> **Supplied entries**:
────────

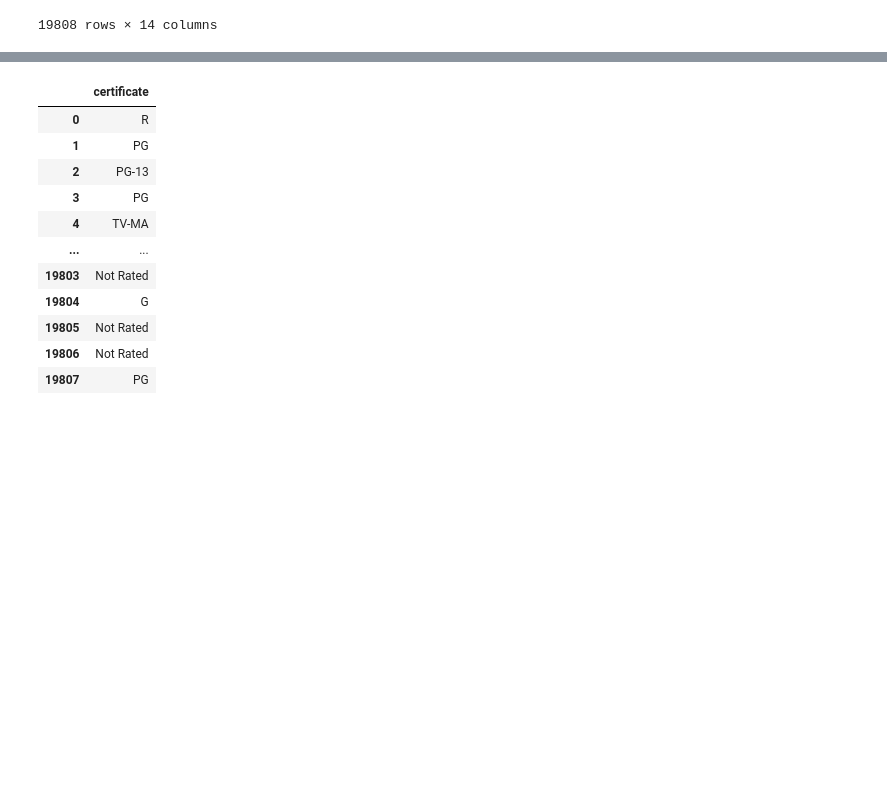
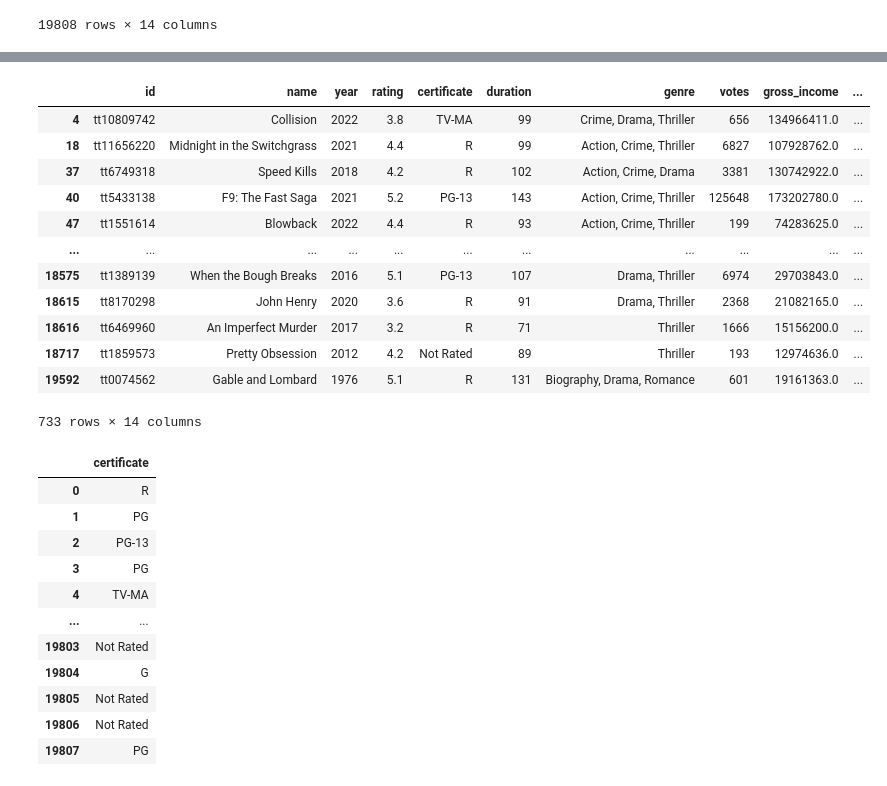
Before and after one commit to shreyaupadhyay4/project_movie, a Jupyter notebook: Movies_project.ipynb, the cells around one changed output, grey strips where cells are left out. Cells and saved outputs as stored; diff of their text form; code cells hidden in the pictures; blank space fills up the shorter version.

```diff
--- a/Movies_project.ipynb
+++ b/Movies_project.ipynb
@@ -280,3 +352,19 @@ df.isna() # Same as isnull()
+# %%
+df[(df["rating"]<5.300000) & (df["gross_income"]>12432780)]
+# %% [output]
+|  | id | name | year | rating | certificate | duration | genre | votes | gross_income | ... |
+| 4 | tt10809742 | Collision | 2022 | 3.8 | TV-MA | 99 | Crime, Drama, Thriller | 656 | 134966411.0 | ... |
+| 18 | tt11656220 | Midnight in the Switchgrass | 2021 | 4.4 | R | 99 | Action, Crime, Thriller | 6827 | 107928762.0 | ... |
+| 37 | tt6749318 | Speed Kills | 2018 | 4.2 | R | 102 | Action, Crime, Drama | 3381 | 130742922.0 | ... |
+| 40 | tt5433138 | F9: The Fast Saga | 2021 | 5.2 | PG-13 | 143 | Action, Crime, Thriller | 125648 | 173202780.0 | ... |
+| 47 | tt1551614 | Blowback | 2022 | 4.4 | R | 93 | Action, Crime, Thriller | 199 | 74283625.0 | ... |
+| ... | ... | ... | ... | ... | ... | ... | ... | ... | ... | ... |
+| 18575 | tt1389139 | When the Bough Breaks | 2016 | 5.1 | PG-13 | 107 | Drama, Thriller | 6974 | 29703843.0 | ... |
+| 18615 | tt8170298 | John Henry | 2020 | 3.6 | R | 91 | Drama, Thriller | 2368 | 21082165.0 | ... |
+| 18616 | tt6469960 | An Imperfect Murder | 2017 | 3.2 | R | 71 | Thriller | 1666 | 15156200.0 | ... |
+| 18717 | tt1859573 | Pretty Obsession | 2012 | 4.2 | Not Rated | 89 | Thriller | 193 | 12974636.0 | ... |
+| 19592 | tt0074562 | Gable and Lombard | 1976 | 5.1 | R | 131 | Biography, Drama, Romance | 601 | 19161363.0 | ... |
+733 rows × 14 columns
 # %%
 # Q9. What are the unique certificates in the dataset?
 # %%
```
Also changed, not shown: parts of 24 cells of this notebook.
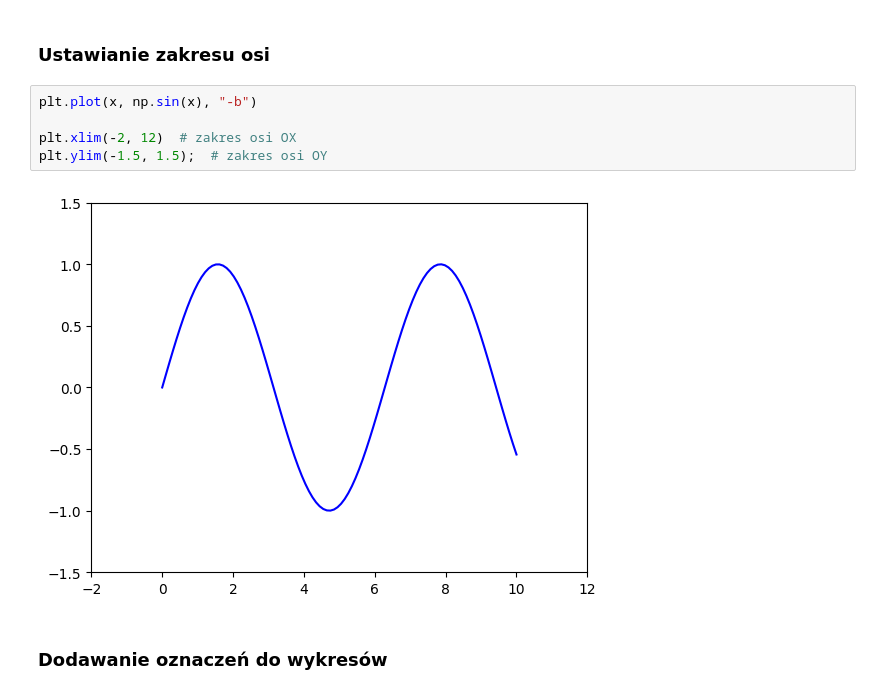
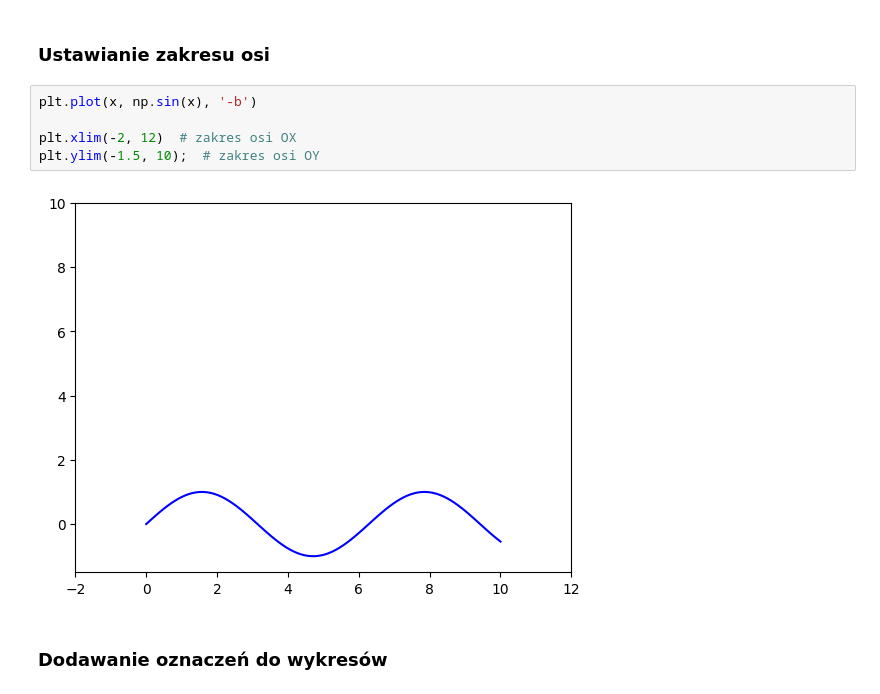
Before and after one commit to Szymon-Budziak/CodeBrainers, a Jupyter notebook: Data_science/Matplotlib.ipynb, the cells around one changed output. Drawn from its saved outputs; the diff is of its cells as text.

```diff
--- a/Data_science/Matplotlib.ipynb
+++ b/Data_science/Matplotlib.ipynb
@@ -140,12 +145,12 @@ plt.plot(x, x + 3, 'r:');
 # %% [markdown]
 ### Ustawianie zakresu osi
 # %%
-plt.plot(x, np.sin(x), "-b")
+plt.plot(x, np.sin(x), '-b')
 
 plt.xlim(-2, 12)  # zakres osi OX
-plt.ylim(-1.5, 1.5);  # zakres osi OY
+plt.ylim(-1.5, 10);  # zakres osi OY
 # %% [output]
-[figure, old version]
+[figure, new version]
 # %% [markdown]
 ### Dodawanie oznaczeń do wykresów
 # %%
```
Also changed, not shown: parts of 23 cells of this notebook, 1 other file.
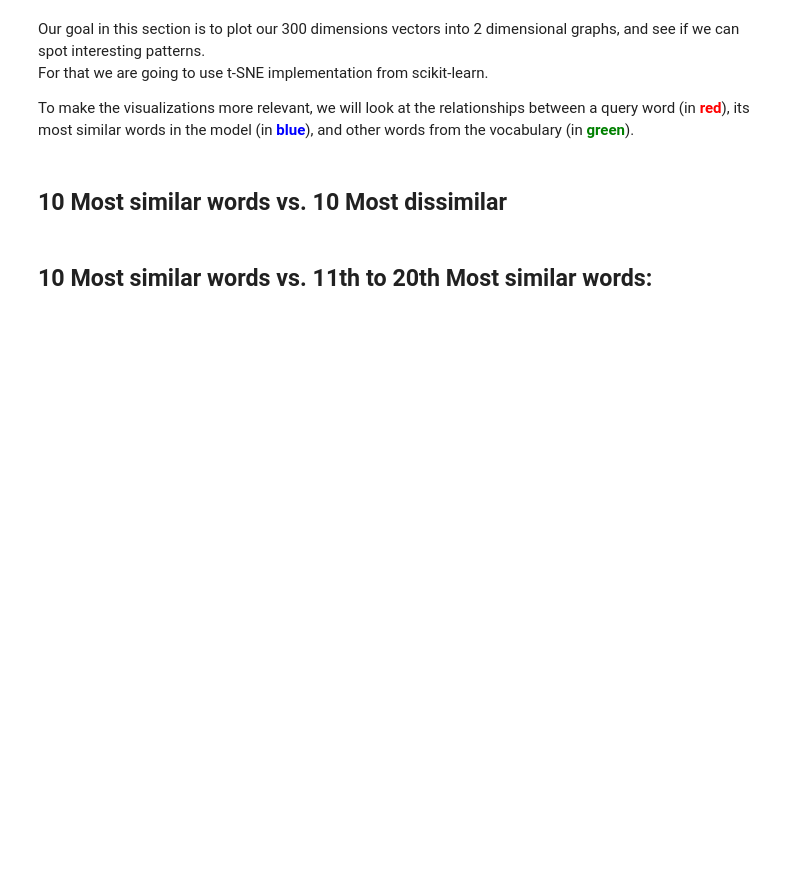
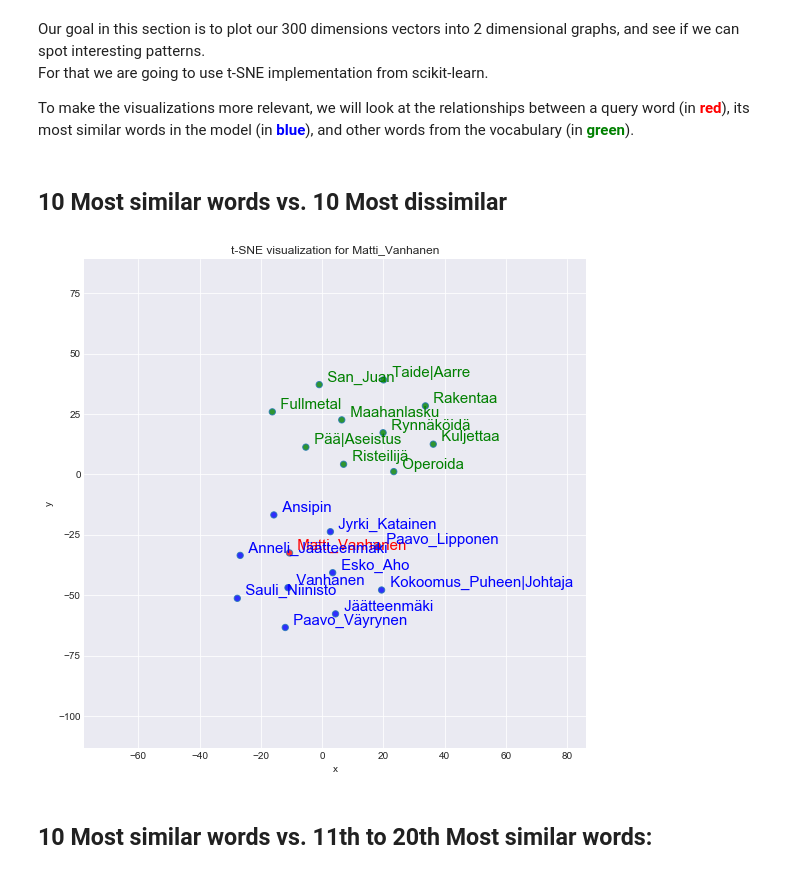
Before and after one commit to jonatanvm/nlp-project, a Jupyter notebook: notebooks/gensim_word2vec_wiki_corpus.ipynb, the cells around one changed output. Cells and saved outputs as stored; diff of their text form; code cells hidden in the pictures; blank space fills up the shorter version.

```diff
--- a/notebooks/gensim_word2vec_wiki_corpus.ipynb
+++ b/notebooks/gensim_word2vec_wiki_corpus.ipynb
@@ -262,7 +346,9 @@ def tsnescatterplot(model, word, list_names):
 # %% [markdown]
 ## 10 Most similar words vs. 10 Most dissimilar
 # %%
-tsnescatterplot(w2v_model, 'keskusta', [i[0] for i in w2v_model.wv.most_similar(negative=["orpo"])])
+tsnescatterplot(w2v_model, 'Matti_Vanhanen', [i[0] for i in w2v_model.wv.most_similar(negative=["Matti_Vanhanen"])])
+# %% [output]
+[figure, added]
 # %% [markdown]
 ## 10 Most similar words vs. 11th to 20th Most similar words:
 # %%
```
Also changed, not shown: parts of 17 cells of this notebook, 2 other files.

────────

> **Work request**: Make an exact copy of the listing above. Its pictures are not needed.

> **Problem solution**:
Before and after one commit to shreyaupadhyay4/project_movie, a Jupyter notebook: Movies_project.ipynb, the cells around one changed output, grey strips where cells are left out. Cells and saved outputs as stored; diff of their text form; code cells hidden in the pictures; blank space fills up the shorter version.

```diff
--- a/Movies_project.ipynb
+++ b/Movies_project.ipynb
@@ -280,3 +352,19 @@ df.isna() # Same as isnull()
+# %%
+df[(df["rating"]<5.300000) & (df["gross_income"]>12432780)]
+# %% [output]
+|  | id | name | year | rating | certificate | duration | genre | votes | gross_income | ... |
+| 4 | tt10809742 | Collision | 2022 | 3.8 | TV-MA | 99 | Crime, Drama, Thriller | 656 | 134966411.0 | ... |
+| 18 | tt11656220 | Midnight in the Switchgrass | 2021 | 4.4 | R | 99 | Action, Crime, Thriller | 6827 | 107928762.0 | ... |
+| 37 | tt6749318 | Speed Kills | 2018 | 4.2 | R | 102 | Action, Crime, Drama | 3381 | 130742922.0 | ... |
+| 40 | tt5433138 | F9: The Fast Saga | 2021 | 5.2 | PG-13 | 143 | Action, Crime, Thriller | 125648 | 173202780.0 | ... |
+| 47 | tt1551614 | Blowback | 2022 | 4.4 | R | 93 | Action, Crime, Thriller | 199 | 74283625.0 | ... |
+| ... | ... | ... | ... | ... | ... | ... | ... | ... | ... | ... |
+| 18575 | tt1389139 | When the Bough Breaks | 2016 | 5.1 | PG-13 | 107 | Drama, Thriller | 6974 | 29703843.0 | ... |
+| 18615 | tt8170298 | John Henry | 2020 | 3.6 | R | 91 | Drama, Thriller | 2368 | 21082165.0 | ... |
+| 18616 | tt6469960 | An Imperfect Murder | 2017 | 3.2 | R | 71 | Thriller | 1666 | 15156200.0 | ... |
+| 18717 | tt1859573 | Pretty Obsession | 2012 | 4.2 | Not Rated | 89 | Thriller | 193 | 12974636.0 | ... |
+| 19592 | tt0074562 | Gable and Lombard | 1976 | 5.1 | R | 131 | Biography, Drama, Romance | 601 | 19161363.0 | ... |
+733 rows × 14 columns
 # %%
 # Q9. What are the unique certificates in the dataset?
 # %%
```
Also changed, not shown: parts of 24 cells of this notebook.
Before and after one commit to Szymon-Budziak/CodeBrainers, a Jupyter notebook: Data_science/Matplotlib.ipynb, the cells around one changed output. Drawn from its saved outputs; the diff is of its cells as text.

```diff
--- a/Data_science/Matplotlib.ipynb
+++ b/Data_science/Matplotlib.ipynb
@@ -140,12 +145,12 @@ plt.plot(x, x + 3, 'r:');
 # %% [markdown]
 ### Ustawianie zakresu osi
 # %%
-plt.plot(x, np.sin(x), "-b")
+plt.plot(x, np.sin(x), '-b')
 
 plt.xlim(-2, 12)  # zakres osi OX
-plt.ylim(-1.5, 1.5);  # zakres osi OY
+plt.ylim(-1.5, 10);  # zakres osi OY
 # %% [output]
-[figure, old version]
+[figure, new version]
 # %% [markdown]
 ### Dodawanie oznaczeń do wykresów
 # %%
```
Also changed, not shown: parts of 23 cells of this notebook, 1 other file.
Before and after one commit to jonatanvm/nlp-project, a Jupyter notebook: notebooks/gensim_word2vec_wiki_corpus.ipynb, the cells around one changed output. Cells and saved outputs as stored; diff of their text form; code cells hidden in the pictures; blank space fills up the shorter version.

```diff
--- a/notebooks/gensim_word2vec_wiki_corpus.ipynb
+++ b/notebooks/gensim_word2vec_wiki_corpus.ipynb
@@ -262,7 +346,9 @@ def tsnescatterplot(model, word, list_names):
 # %% [markdown]
 ## 10 Most similar words vs. 10 Most dissimilar
 # %%
-tsnescatterplot(w2v_model, 'keskusta', [i[0] for i in w2v_model.wv.most_similar(negative=["orpo"])])
+tsnescatterplot(w2v_model, 'Matti_Vanhanen', [i[0] for i in w2v_model.wv.most_similar(negative=["Matti_Vanhanen"])])
+# %% [output]
+[figure, added]
 # %% [markdown]
 ## 10 Most similar words vs. 11th to 20th Most similar words:
 # %%
```
Also changed, not shown: parts of 17 cells of this notebook, 2 other files.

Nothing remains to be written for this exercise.